**DIRECTIONS FOR THIS TASK**
How many lines in the material below include the string "that"? Answer with the number only.

**DATA LISTING**
== == ==
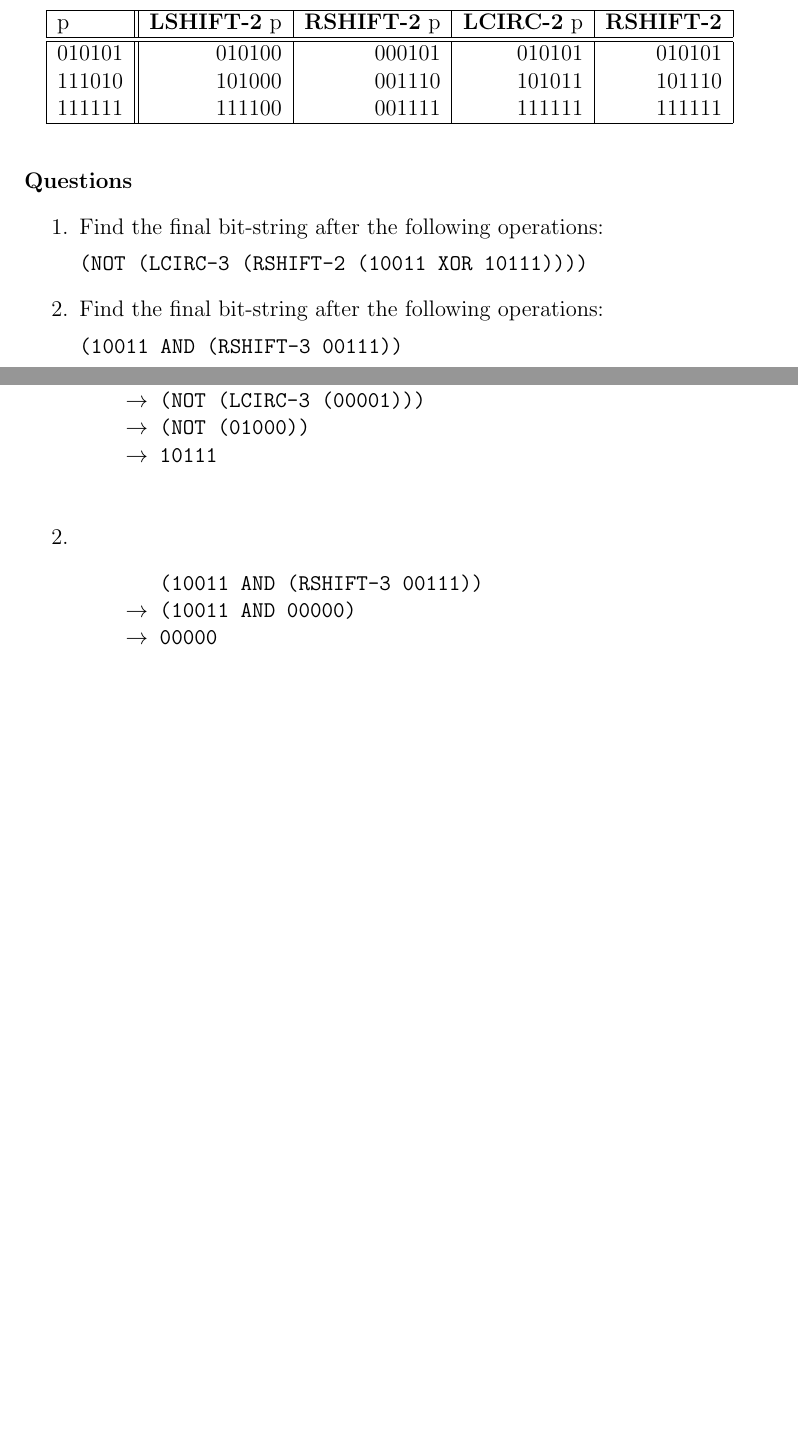
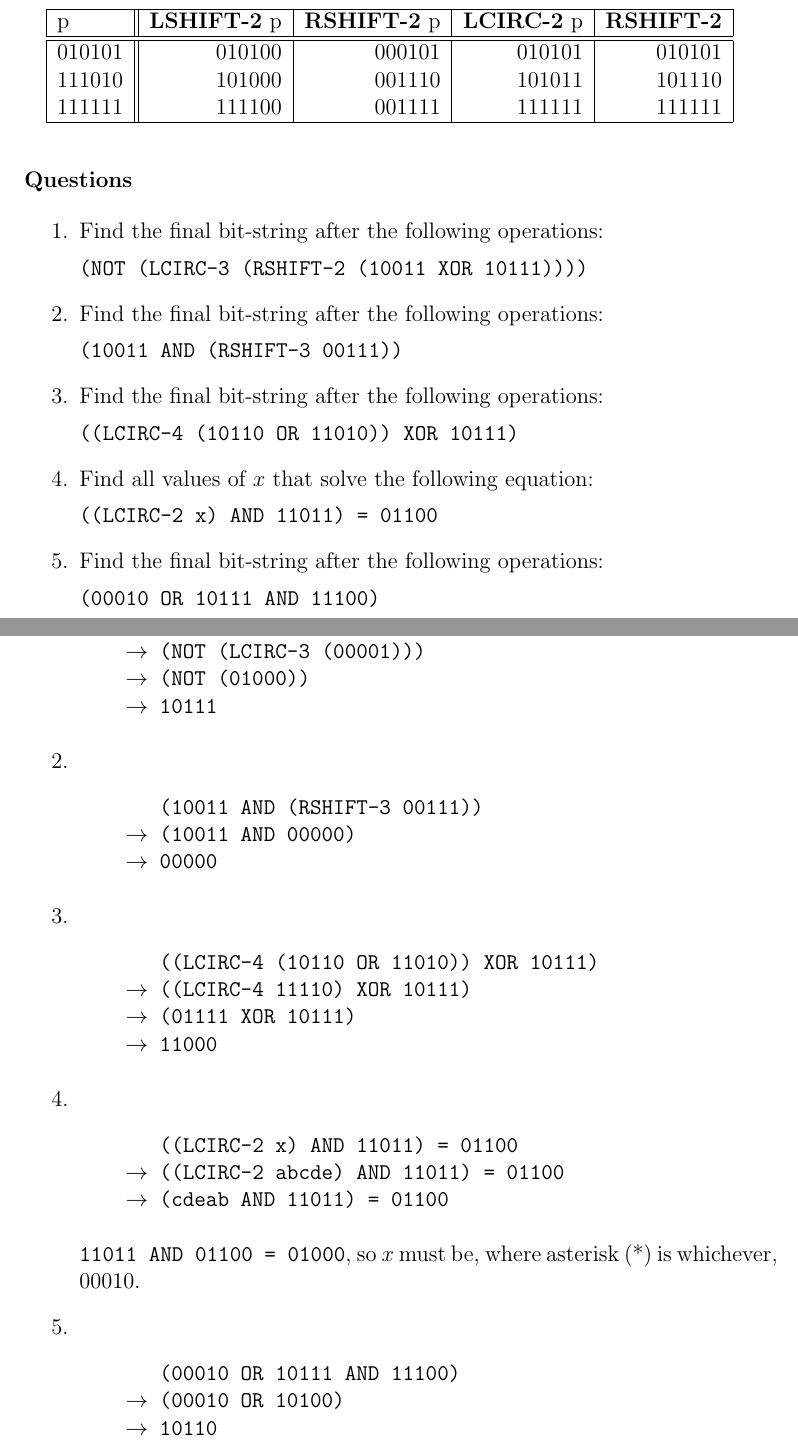
Before and after one commit to wl-hackclub-old/worksheets, a LaTeX document (bsf.tex): two parts of pages 2 and 3 of 3, joined at a grey line, cut so that both start at the same text, the shorter picture padded with empty space. Compiled offline with pdfLaTeX.

Commit message:
Finish BSF

```diff
--- a/bsf.tex
+++ b/bsf.tex
@@ -74,6 +76,18 @@ In this table the \textbf{n} is always going to be 2 so that we can focus on how
 \item Find the final bit-string after the following operations:
 
   \texttt{(10011 AND (RSHIFT-3 00111))}
+
+\item Find the final bit-string after the following operations:
+
+  \texttt{((LCIRC-4 (10110 OR 11010)) XOR 10111)}
+
+\item Find all values of $x$ that solve the following equation:
+
+  \texttt{((LCIRC-2 x) AND 11011) = 01100}
+
+\item Find the final bit-string after the following operations:
+
+  \texttt{(00010 OR 10111 AND 11100)}
 
 \end{enumerate}
 
@@ -88,7 +102,7 @@ In this table the \textbf{n} is always going to be 2 so that we can focus on how
     \(\rightarrow\)\> (NOT (LCIRC-3 (RSHIFT-2 (00100)))) \\
     \(\rightarrow\)\> (NOT (LCIRC-3 (00001))) \\
     \(\rightarrow\)\> (NOT (01000)) \\
-    \(\rightarrow\)\> 10111 \\
+    \(\rightarrow\)\> 10111
   \end{tabbing}
 \end{alltt}
 
@@ -96,7 +110,34 @@ In this table the \textbf{n} is always going to be 2 so that we can focus on how
   \begin{tabbing}
     \hphantom{\(\rightarrow\)}\= (10011 AND (RSHIFT-3 00111)) \\
     \(\rightarrow\)\> (10011 AND 00000) \\
-    \(\rightarrow\)\> 00000 \\
+    \(\rightarrow\)\> 00000
+  \end{tabbing}
+\end{alltt}
+
+\item \begin{alltt}
+  \begin{tabbing}
+    \hphantom{\(\rightarrow\)}\= ((LCIRC-4 (10110 OR 11010)) XOR 10111) \\
+    \(\rightarrow\)\> ((LCIRC-4 11110) XOR 10111) \\
+    \(\rightarrow\)\> (01111 XOR 10111) \\
+    \(\rightarrow\)\> 11000
+  \end{tabbing}
+\end{alltt}
+
+\item \begin{alltt}
+  \begin{tabbing}
+    \hphantom{\(\rightarrow\)}\= ((LCIRC-2 x) AND 11011) = 01100 \\
+    \(\rightarrow\)\> ((LCIRC-2 abcde) AND 11011) = 01100 \\
+    \(\rightarrow\)\> (cdeab AND 11011) = 01100
+  \end{tabbing}
+\end{alltt}
+
+  \texttt{11011 AND 01100 = 01000}, so $x$ must be, where asterisk (*) is whichever, 00010.
+
+\item \begin{alltt}
+  \begin{tabbing}
+    \hphantom{\(\rightarrow\)}\= (00010 OR 10111 AND 11100) \\
+    \(\rightarrow\)\> (00010 OR 10100) \\
+    \(\rightarrow\)\> 10110
   \end{tabbing}
 \end{alltt}
 
```
Also changed, not shown: bsf.pdf, pip.pdf, bsf.tex (2 more changed lines).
== == ==
**SOLVED PROBLEM**
5